**WORK TO BE COMPLETED:**
Using the data that follows, say how many lines contain the word "type", giving the number by itself.

**LISTED RECORDS:**
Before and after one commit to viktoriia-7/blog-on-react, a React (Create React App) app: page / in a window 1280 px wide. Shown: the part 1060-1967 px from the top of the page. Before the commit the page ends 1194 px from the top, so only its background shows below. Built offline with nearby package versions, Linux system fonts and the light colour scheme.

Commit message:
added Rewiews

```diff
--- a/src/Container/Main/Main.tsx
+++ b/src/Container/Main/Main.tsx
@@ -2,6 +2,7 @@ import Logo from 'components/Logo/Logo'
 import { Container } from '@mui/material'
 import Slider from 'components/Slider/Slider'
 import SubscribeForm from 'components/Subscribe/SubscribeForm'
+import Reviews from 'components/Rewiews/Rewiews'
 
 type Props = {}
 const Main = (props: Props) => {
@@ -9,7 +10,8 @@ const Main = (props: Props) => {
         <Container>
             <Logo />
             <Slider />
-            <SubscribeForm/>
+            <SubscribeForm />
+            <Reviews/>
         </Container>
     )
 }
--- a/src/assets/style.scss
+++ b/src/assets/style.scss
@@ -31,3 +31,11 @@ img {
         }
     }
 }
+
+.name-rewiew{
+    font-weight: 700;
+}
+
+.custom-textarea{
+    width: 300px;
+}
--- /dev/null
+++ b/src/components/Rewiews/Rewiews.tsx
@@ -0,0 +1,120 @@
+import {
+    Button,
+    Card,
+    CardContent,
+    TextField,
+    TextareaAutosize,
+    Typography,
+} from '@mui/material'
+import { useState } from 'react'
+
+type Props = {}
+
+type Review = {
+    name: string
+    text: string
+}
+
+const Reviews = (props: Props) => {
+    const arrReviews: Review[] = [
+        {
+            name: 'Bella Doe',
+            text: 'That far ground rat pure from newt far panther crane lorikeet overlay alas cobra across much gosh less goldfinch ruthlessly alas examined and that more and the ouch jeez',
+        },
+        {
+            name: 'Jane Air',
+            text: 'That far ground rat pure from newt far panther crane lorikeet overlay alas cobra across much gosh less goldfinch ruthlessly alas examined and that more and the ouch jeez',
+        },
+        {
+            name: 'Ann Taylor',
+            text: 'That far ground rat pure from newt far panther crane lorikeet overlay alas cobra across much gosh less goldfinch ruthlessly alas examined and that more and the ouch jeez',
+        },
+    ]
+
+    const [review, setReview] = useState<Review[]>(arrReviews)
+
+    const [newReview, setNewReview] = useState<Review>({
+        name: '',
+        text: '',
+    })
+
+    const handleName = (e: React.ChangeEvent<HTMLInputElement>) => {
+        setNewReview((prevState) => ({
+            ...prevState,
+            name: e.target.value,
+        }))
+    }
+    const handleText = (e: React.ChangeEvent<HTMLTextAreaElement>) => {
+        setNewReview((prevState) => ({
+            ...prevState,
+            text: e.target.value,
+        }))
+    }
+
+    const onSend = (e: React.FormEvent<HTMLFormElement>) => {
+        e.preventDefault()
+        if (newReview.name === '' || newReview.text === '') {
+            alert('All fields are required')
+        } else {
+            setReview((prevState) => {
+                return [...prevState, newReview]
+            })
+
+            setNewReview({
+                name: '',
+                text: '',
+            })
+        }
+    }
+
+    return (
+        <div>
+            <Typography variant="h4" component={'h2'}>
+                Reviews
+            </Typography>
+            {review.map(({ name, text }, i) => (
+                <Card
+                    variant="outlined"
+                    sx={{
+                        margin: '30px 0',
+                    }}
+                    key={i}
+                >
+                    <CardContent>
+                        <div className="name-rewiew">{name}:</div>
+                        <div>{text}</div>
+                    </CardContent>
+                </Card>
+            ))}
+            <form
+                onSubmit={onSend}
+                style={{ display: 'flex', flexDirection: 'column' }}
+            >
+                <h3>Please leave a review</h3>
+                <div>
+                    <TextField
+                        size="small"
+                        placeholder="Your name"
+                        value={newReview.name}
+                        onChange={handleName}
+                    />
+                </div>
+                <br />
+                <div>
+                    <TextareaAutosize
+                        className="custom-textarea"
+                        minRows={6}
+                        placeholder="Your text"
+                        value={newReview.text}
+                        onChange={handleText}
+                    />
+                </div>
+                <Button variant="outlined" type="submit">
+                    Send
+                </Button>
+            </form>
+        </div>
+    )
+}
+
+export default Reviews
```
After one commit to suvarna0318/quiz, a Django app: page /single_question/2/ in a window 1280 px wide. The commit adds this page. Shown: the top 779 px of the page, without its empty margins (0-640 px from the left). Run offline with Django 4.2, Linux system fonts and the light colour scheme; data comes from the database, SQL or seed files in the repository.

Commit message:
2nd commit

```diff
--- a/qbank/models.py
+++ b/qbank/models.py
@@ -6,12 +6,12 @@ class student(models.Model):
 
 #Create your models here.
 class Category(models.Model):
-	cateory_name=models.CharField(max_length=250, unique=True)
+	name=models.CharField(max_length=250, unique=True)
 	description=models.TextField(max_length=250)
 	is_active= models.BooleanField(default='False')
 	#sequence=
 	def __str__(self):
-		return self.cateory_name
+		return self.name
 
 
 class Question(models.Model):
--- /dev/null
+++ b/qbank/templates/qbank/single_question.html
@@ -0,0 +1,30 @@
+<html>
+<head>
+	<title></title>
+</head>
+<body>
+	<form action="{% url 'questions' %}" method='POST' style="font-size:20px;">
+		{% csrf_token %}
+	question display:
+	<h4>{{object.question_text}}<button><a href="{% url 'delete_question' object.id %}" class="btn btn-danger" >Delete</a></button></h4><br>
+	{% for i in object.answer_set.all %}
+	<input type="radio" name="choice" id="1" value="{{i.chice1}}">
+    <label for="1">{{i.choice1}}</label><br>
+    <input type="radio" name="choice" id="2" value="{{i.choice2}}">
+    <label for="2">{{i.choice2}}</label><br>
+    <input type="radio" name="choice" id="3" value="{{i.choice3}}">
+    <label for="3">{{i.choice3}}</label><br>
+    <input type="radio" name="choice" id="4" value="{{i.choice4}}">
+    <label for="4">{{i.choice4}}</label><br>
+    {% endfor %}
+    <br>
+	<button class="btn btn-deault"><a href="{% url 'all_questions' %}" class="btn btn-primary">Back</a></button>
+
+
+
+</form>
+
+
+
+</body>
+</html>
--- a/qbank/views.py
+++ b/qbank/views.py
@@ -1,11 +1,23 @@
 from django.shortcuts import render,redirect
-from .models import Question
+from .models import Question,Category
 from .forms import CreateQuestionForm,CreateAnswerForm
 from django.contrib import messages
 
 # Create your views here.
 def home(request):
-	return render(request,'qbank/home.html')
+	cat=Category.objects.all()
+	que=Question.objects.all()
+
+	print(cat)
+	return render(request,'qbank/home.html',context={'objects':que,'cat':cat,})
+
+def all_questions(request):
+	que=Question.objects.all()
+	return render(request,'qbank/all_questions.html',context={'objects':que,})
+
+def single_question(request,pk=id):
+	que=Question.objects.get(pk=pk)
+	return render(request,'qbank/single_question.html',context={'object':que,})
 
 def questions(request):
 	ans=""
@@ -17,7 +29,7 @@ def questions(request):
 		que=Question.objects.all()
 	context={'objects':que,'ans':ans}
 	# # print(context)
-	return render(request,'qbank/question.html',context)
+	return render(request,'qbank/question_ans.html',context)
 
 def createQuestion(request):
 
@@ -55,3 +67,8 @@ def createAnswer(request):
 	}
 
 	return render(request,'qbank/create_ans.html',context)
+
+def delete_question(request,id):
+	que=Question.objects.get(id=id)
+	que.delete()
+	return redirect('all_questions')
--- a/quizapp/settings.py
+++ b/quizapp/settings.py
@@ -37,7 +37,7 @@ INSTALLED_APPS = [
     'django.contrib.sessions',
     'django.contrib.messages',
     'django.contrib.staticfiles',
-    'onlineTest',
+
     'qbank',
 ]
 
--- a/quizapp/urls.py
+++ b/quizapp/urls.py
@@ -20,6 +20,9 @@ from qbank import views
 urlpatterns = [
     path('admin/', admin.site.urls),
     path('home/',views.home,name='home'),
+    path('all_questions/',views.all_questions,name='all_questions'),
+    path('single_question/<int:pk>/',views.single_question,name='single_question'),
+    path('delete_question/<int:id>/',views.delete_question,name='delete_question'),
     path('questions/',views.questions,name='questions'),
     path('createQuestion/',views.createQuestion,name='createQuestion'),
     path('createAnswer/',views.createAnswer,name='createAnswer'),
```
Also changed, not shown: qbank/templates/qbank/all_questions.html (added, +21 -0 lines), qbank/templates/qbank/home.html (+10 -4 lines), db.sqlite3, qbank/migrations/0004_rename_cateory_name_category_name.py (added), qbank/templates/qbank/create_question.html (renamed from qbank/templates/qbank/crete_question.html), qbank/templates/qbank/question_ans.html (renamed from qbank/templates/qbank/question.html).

**WRITTEN ANSWER:**
8